## ACTIVITY
Your answer consists of the lines in the data that contain "more". Copy each of them.

(Revision comparison data)
_____
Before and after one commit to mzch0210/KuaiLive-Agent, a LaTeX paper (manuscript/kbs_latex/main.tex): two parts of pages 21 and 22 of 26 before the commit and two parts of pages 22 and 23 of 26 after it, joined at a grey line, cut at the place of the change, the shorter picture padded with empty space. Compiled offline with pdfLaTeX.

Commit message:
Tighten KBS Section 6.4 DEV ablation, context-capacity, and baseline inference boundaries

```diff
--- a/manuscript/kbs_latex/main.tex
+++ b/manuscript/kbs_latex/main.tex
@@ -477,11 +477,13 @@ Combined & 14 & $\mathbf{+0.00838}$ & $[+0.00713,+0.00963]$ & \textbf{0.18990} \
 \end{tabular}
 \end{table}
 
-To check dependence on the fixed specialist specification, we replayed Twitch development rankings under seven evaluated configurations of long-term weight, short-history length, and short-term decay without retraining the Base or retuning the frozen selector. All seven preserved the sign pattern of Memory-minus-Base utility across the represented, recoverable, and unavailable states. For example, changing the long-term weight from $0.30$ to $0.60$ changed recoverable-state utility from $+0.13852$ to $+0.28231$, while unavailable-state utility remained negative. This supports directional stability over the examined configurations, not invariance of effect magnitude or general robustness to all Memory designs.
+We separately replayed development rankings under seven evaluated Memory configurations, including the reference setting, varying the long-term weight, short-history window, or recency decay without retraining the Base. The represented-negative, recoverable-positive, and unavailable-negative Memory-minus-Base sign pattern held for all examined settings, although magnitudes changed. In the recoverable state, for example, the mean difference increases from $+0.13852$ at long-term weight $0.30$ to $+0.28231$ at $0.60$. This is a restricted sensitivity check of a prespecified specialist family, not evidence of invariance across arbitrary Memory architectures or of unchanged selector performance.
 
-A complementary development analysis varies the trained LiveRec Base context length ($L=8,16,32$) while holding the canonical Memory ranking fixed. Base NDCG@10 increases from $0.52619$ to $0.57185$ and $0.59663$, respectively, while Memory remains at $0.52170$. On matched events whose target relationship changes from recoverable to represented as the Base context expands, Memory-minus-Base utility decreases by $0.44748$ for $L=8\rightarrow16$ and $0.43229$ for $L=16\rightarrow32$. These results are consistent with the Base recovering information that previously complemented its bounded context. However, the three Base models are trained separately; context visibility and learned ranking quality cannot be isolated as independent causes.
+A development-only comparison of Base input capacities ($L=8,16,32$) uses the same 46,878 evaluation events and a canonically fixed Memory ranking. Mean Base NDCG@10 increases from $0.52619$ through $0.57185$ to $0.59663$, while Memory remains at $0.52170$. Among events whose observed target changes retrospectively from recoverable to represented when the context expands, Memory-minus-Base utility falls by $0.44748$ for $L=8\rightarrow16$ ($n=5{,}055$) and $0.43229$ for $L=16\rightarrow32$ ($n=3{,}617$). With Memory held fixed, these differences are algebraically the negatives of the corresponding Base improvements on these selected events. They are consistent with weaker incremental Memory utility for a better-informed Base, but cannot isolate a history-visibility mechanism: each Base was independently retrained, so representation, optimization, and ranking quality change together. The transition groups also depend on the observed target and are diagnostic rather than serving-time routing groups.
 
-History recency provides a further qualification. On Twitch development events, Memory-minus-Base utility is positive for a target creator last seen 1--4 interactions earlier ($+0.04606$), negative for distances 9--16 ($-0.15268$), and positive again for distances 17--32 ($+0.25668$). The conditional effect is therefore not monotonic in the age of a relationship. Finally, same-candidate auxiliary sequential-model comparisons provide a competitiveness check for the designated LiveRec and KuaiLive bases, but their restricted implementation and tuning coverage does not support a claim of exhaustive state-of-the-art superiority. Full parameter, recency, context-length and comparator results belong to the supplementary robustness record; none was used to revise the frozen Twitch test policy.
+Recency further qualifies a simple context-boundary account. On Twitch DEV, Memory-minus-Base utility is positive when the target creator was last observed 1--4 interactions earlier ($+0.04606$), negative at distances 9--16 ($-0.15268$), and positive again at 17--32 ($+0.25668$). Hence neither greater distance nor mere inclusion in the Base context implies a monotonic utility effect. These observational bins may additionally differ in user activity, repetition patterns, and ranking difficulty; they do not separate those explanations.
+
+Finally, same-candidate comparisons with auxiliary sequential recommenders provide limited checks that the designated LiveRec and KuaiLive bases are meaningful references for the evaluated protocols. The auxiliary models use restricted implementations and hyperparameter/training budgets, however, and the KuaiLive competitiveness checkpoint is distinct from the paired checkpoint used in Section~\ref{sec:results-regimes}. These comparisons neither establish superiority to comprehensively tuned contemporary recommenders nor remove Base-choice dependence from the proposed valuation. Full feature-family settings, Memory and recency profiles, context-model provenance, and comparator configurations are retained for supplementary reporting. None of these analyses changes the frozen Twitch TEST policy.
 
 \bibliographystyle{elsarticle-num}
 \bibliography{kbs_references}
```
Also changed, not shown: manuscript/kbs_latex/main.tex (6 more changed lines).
_____
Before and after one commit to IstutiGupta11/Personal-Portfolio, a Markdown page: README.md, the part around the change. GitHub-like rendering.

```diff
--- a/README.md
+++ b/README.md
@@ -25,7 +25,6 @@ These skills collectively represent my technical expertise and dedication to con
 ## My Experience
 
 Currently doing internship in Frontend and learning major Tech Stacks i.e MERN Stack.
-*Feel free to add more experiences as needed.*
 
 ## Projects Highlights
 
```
_____
## COMPLETED EXERCISE
Also changed, not shown: manuscript/kbs_latex/main.tex (6 more changed lines).
-*Feel free to add more experiences as needed.*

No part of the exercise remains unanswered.